The U.S.-India military relationship is the closest it’s ever been. Great nation, large, democracy. Through our strategic handshake – with America reaching west in the rebalance, and India reaching east in what Prime Minister Modi calls his Act East policy – our two nations are exercising together by air, land, and sea – never did that before. And there’s also a technological handshake – the U.S.-India Defense Technology and Trade Initiative, or DTTI, grasps hands with Prime Minister Modi’s Make in India campaign – helping our countries move toward more diverse defense co-development and co-production of weapons systems.
Meanwhile, the U.S.-Singapore relationship continues to grow, with Singapore’s hosting of American littoral combat ships and P-8 maritime patrol aircraft.
The U.S.-Vietnam partnership has also been dramatically strengthened. The United States lifted the ban on lethal weapons sales to Vietnam recently to provide Vietnam greater access to the military equipment it needs and wants. In fact, today, right as we speak, right here the U.S.S. John McCain – named after the father of Senator John McCain, Chairman of the Senate Armed Services Committee – is visiting Vietnam as we speak. I spoke with Senator McCain just yesterday about the historical significance of this visit.
And notably, the American and New Zealand militaries have taken an important step forward, as later this fall a U.S. Navy destroyer will make the first American port call in New Zealand in 30 years.
And, in the second phase, we’ve also started to connect – and network – these allies and partners together. A good example is our Maritime Security Initiative, which we launched last year. It represents an initial $425-million-dollar, five-year, American commitment to enable a regional maritime security network in Southeast Asia. More than simply providing hardware, this initiative helps the United States enable the Philippines, Vietnam, Indonesia, Malaysia, and Thailand to connect and work with each other – and us – so they can all see more, share more, and do more to ensure maritime security throughout the vital waters of Southeast Asia.
Now, given our inclusive approach, DoD is also taking steps to modernize our military-to-military relationship with China. In recent years, we’ve strengthened communications between our two militaries and reduced the risk of miscalculations that could lead to crises. We’ve recently concluded two confidence-building measures, one on maritime rules of behavior and another on crisis communications. We also regularly participate together in multilateral exercises, such as RIMPAC, that demonstrate the value of working together to address security issues. And our two militaries also hold regular dialogues and high-level consultations that seek to minimize misunderstanding.

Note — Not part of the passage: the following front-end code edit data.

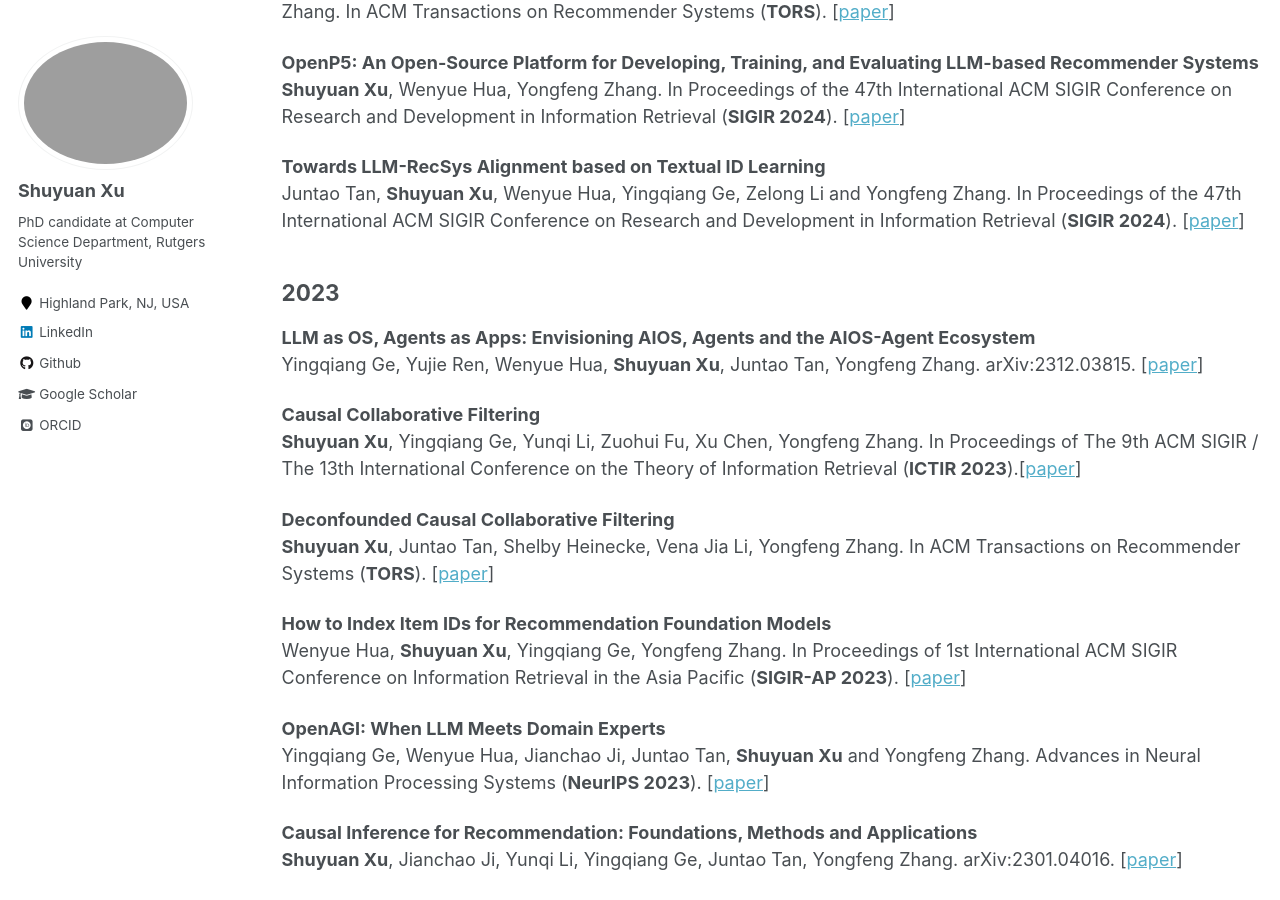
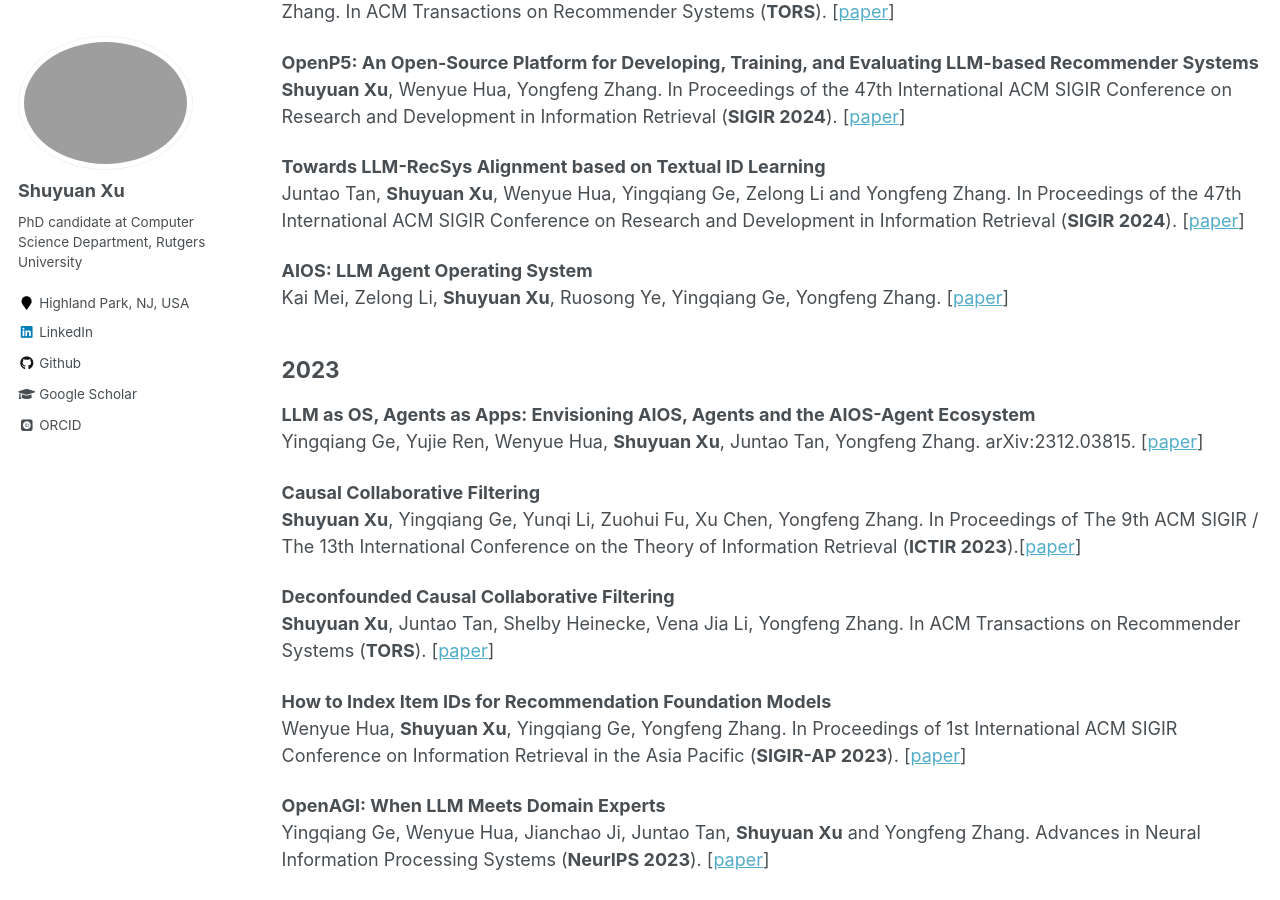
Before and after one commit to shuyuan-x/shuyuan-x.github.io, a Jekyll site: the page built from _pages/publications.md, in a window 1280 px wide and 900 px high, scrolled down 605 px. Built offline with Jekyll 4.4.1, drawn with Linux system fonts in a browser that asks for light colours; some web fonts are replaced.

Commit message:
Update publications.md

```diff
--- a/_pages/publications.md
+++ b/_pages/publications.md
@@ -25,6 +25,9 @@ __Shuyuan Xu__, Wenyue Hua, Yongfeng Zhang. In Proceedings of the 47th Internati
 
 __Towards LLM-RecSys Alignment based on Textual ID Learning__
 Juntao Tan, __Shuyuan Xu__, Wenyue Hua, Yingqiang Ge, Zelong Li and Yongfeng Zhang. In Proceedings of the 47th International ACM SIGIR Conference on Research and Development in Information Retrieval (__SIGIR 2024__). [[paper](https://arxiv.org/abs/2306.11134)]
+
+__AIOS: LLM Agent Operating System__
+Kai Mei, Zelong Li, __Shuyuan Xu__, Ruosong Ye, Yingqiang Ge, Yongfeng Zhang. [[paper](https://arxiv.org/abs/2403.16971)]
 
 2023
 ---
```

Now, the United States still has serious concerns with some of China’s recent actions on the seas, in cyberspace, and elsewhere. Beijing sometimes appears to want to pick and choose which principles it wants to benefit from and which it prefers to try to undercut. For example, the universal right to freedom of navigation that allows China’s ships and aircraft to transit safely and peacefully is the same right that Beijing criticizes other countries for exercising in the region. But principles are not like that. They apply to everyone, and to every nation, equally.
As President Obama has said, the U.S.-China relationship will have elements of cooperation but also competition. We hope that China chooses to join the rest of the region in strengthening and upholding the shared principles that have helped so many nations around the region, including China, to rise and to prosper.
In the third phase of the rebalance, we’ll cement the progress we’ve made in the first and second phases, and build upon it…first, by continuing to qualitatively upgrade and invest in our regional force posture with sustained and strategic investments, which I’ll describe in a moment and second, by catalyzing the Asia-Pacific’s principled and inclusive security network even more.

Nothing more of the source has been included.